It seems that the validity of our achievements is measured through its comparison to other people’s.
So where does this mindset come from?
We can always look to the basic rules of nature in the animal kingdom. There is constant competition for food, territory and mates. Some species of animals even battle it out for a leader of the pack. Naturally we would have inherited some of this mentality and adapted it into the civilisation we occupy. However, have we been socialised to take it too far?
When I was 7, I was of the age when we undertook SATs in school and I came home with the level I had obtained to my parents. They were told by letter that the grade I had achieved was one to be happy with, and so they were. That was until the following day when they found out from fellow parents that some children had attained higher.
Suddenly, they were disappointed.
As a result, I was sent to private tuition up until I was 11 and my performance in school was closely monitored – against other classmates’, of course. I was considered up to standard as long as I hit the same grades that the ‘clever kids’ got.

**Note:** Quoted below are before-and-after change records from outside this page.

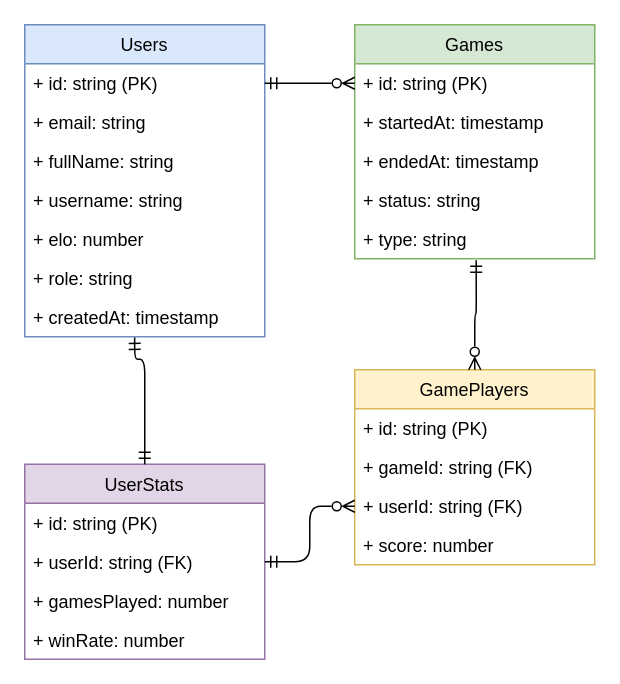
Gilad-Weinberger/LangameWeb keeps this draw.io diagram as database-diagram.drawio. Above is the earlier version. Source tidied: cells renumbered, new cells numbered last; positions are measured from the earlier drawing's top-left corner, leaving out a move shared by most shapes. Both pictures are drawn from the tidied source at 150%, with x=0, y=0 at pixel (24, 24).
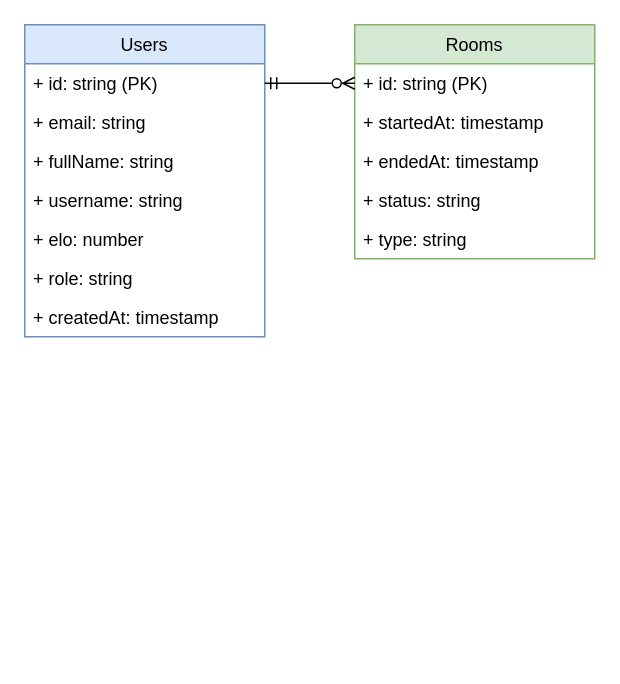
The same diagram, later.

The change refers to these unchanged cells:
```xml
<mxCell id="9" value="+ createdAt: timestamp" style="text;strokeColor=none;fillColor=none;align=left;verticalAlign=top;spacingLeft=4;spacingRight=4;overflow=hidden;points=[[0,0.5],[1,0.5]];portConstraint=eastwest;" parent="2" vertex="1">
  <mxGeometry y="182" width="160" height="26" as="geometry" />
</mxCell>
<mxCell id="15" value="+ type: string" style="text;strokeColor=none;fillColor=none;align=left;verticalAlign=top;spacingLeft=4;spacingRight=4;overflow=hidden;points=[[0,0.5],[1,0.5]];portConstraint=eastwest;" parent="10" vertex="1">
  <mxGeometry y="130" width="160" height="26" as="geometry" />
</mxCell>
```

Change to the diagram source:
```diff
@@
-    <mxCell id="10" value="Games" style="swimlane;fontStyle=0;horizontal=1;startSize=26;fillColor=#d5e8d4;strokeColor=#82b366;" parent="1" vertex="1">
+    <mxCell id="10" value="Rooms" style="swimlane;fontStyle=0;horizontal=1;startSize=26;fillColor=#d5e8d4;strokeColor=#82b366;" parent="1" vertex="1">
       <mxGeometry x="220" width="160" height="156" as="geometry" />
     </mxCell>
@@
-    <mxCell id="16" value="GamePlayers" style="swimlane;fontStyle=0;horizontal=1;startSize=26;fillColor=#fff2cc;strokeColor=#d6b656;" parent="1" vertex="1">
-      <mxGeometry x="220" y="230" width="160" height="130" as="geometry" />
-    </mxCell>
-    <mxCell id="17" value="+ id: string (PK)" style="text;strokeColor=none;fillColor=none;align=left;verticalAlign=top;spacingLeft=4;spacingRight=4;overflow=hidden;" parent="16" vertex="1">
-      <mxGeometry y="26" width="160" height="26" as="geometry" />
-    </mxCell>
-    <mxCell id="18" value="+ gameId: string (FK)" style="text;strokeColor=none;fillColor=none;align=left;verticalAlign=top;spacingLeft=4;spacingRight=4;overflow=hidden;" parent="16" vertex="1">
-      <mxGeometry y="52" width="160" height="26" as="geometry" />
-    </mxCell>
-    <mxCell id="19" value="+ userId: string (FK)" style="text;strokeColor=none;fillColor=none;align=left;verticalAlign=top;spacingLeft=4;spacingRight=4;overflow=hidden;points=[[0,0.5],[1,0.5]];portConstraint=eastwest;" parent="16" vertex="1">
-      <mxGeometry y="78" width="160" height="26" as="geometry" />
-    </mxCell>
-    <mxCell id="20" value="+ score: number" style="text;strokeColor=none;fillColor=none;align=left;verticalAlign=top;spacingLeft=4;spacingRight=4;overflow=hidden;" parent="16" vertex="1">
-      <mxGeometry y="104" width="160" height="26" as="geometry" />
-    </mxCell>
-    <mxCell id="21" value="UserStats" style="swimlane;fontStyle=0;horizontal=1;startSize=26;fillColor=#e1d5e7;strokeColor=#9673a6;" parent="1" vertex="1">
-      <mxGeometry y="293" width="160" height="130" as="geometry" />
-    </mxCell>
-    <mxCell id="22" value="+ id: string (PK)" style="text;strokeColor=none;fillColor=none;align=left;verticalAlign=top;spacingLeft=4;spacingRight=4;overflow=hidden;" parent="21" vertex="1">
-      <mxGeometry y="26" width="160" height="26" as="geometry" />
-    </mxCell>
-    <mxCell id="23" value="+ userId: string (FK)" style="text;strokeColor=none;fillColor=none;align=left;verticalAlign=top;spacingLeft=4;spacingRight=4;overflow=hidden;points=[[0,0.5],[1,0.5]];portConstraint=eastwest;" parent="21" vertex="1">
-      <mxGeometry y="52" width="160" height="26" as="geometry" />
-    </mxCell>
-    <mxCell id="24" value="+ gamesPlayed: number" style="text;strokeColor=none;fillColor=none;align=left;verticalAlign=top;spacingLeft=4;spacingRight=4;overflow=hidden;" parent="21" vertex="1">
-      <mxGeometry y="78" width="160" height="26" as="geometry" />
-    </mxCell>
-    <mxCell id="25" value="+ winRate: number" style="text;strokeColor=none;fillColor=none;align=left;verticalAlign=top;spacingLeft=4;spacingRight=4;overflow=hidden;" parent="21" vertex="1">
-      <mxGeometry y="104" width="160" height="26" as="geometry" />
-    </mxCell>
@@
-    <mxCell id="27" style="edgeStyle=orthogonalEdgeStyle;html=1;exitX=0.5;exitY=0;exitDx=0;exitDy=0;entryX=0.458;entryY=1.016;entryDx=0;entryDy=0;startArrow=ERmandOne;startFill=0;endArrow=ERmandOne;endFill=0;entryPerimeter=0;" parent="1" edge="1" source="21" target="9">
-      <mxGeometry relative="1" as="geometry">
-        <Array as="points">
-          <mxPoint x="80" y="223" />
-          <mxPoint x="73" y="223" />
-        </Array>
-      </mxGeometry>
-    </mxCell>
-    <mxCell id="28" style="edgeStyle=orthogonalEdgeStyle;html=1;exitX=0.5;exitY=0;exitDx=0;exitDy=0;entryX=0.506;entryY=1.038;entryDx=0;entryDy=0;entryPerimeter=0;startArrow=ERzeroToMany;startFill=0;endArrow=ERmandOne;endFill=0;" parent="1" edge="1" source="16" target="15">
-      <mxGeometry relative="1" as="geometry" />
-    </mxCell>
-    <mxCell id="29" style="edgeStyle=orthogonalEdgeStyle;html=1;exitX=0;exitY=0.5;exitDx=0;exitDy=0;entryX=1;entryY=0.5;entryDx=0;entryDy=0;startArrow=ERzeroToMany;startFill=0;endArrow=ERmandOne;endFill=0;" parent="1" edge="1" source="19" target="23">
-      <mxGeometry relative="1" as="geometry" />
-    </mxCell>
```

Don’t get me wrong, I am grateful for the extra help and I benefited massively from it. I went on to achieve some GCSE grades that I was really proud of, and continue to be proud of to this very day. That isn’t the point. The catalyst for the tuition taught and instilled the wrong message into me: to be better than others over the best of myself. It’s a mindset I have unfortunately digested and carried through life with me.
So what happens when this competitive mindset is solidly instilled into us?
To me, it can interfere with even the little things in life. I was only taught to be the best, not how to deal with or be content with not being the best. It puts bitterness into my heart. I feel contempt towards any competitor – which will stop at nothing.
Fellow job candidates maybe one can understand, but what about feeling contempt towards your closest friends when they score higher in a game?
It isn’t a support system, it’s a battle.
I may be able to mask my inner bitterness towards other competitors, but I cannot make myself numb to the disappointment that slices through me like a knife. It dwells into an unlimited supply of self-doubt and self-loathing. It becomes impossible to feel appeased with myself.
Soon enough, it manifests into severe low self-esteem.
And how are we not supposed to feel negatively towards the things and people that threaten us? For that is what society and our surroundings have effectively taught us. From parents pitting and comparing their children against others to people competing against each other for a love interest’s affection.
Today’s media is one of our worst enemies for it. Just take a look at a few of these recent article titles:
- ‘Fashion Faceoff: Who Wore It Better?’ (People, February 2019).
- ‘Hottest Celeb Post-Baby Bods’ (Us Weekly, April 2019).
- ‘The Best Celebrity Parents of 2018’ (Ranker, December 2018).
- ‘Hottest Celebrity Men at the Beach in Swim Trunks, Shirtless’ (Us Weekly, May 2019).
The list is limitless and we’re exposed to this toxic mindset every single day. Notice the message within them: ‘Hottest’ this, ‘Best’ that. It’s only natural that eventually we will be sucked into this ideology ourselves.
We’re socialised into a universal definition of success which almost completely cancels out room and tolerance to consider the fact that every person’s journey and achievements are different and valid in their own way.
We should set our mindset and aim to being the BEST of OURSELVES, not the BEST out of EVERYONE ELSE.
Of course, there are certain situations that do genuinely require you to be the best out of everyone else, for example, during job interviews. However, if you retain the former mindset (being the BEST of YOURSELF), you will still fulfill your own individual responsibility needed for that interview. It may also minus the length of contempt and disappointment you may feel towards other competitors than if you had adapted the latter mindset (being the BEST out of EVERYONE ELSE).
You can work your whole life and still fail to be the best out of everyone else. However, if you work your hardest to achieve the best from yourself, you will always succeed.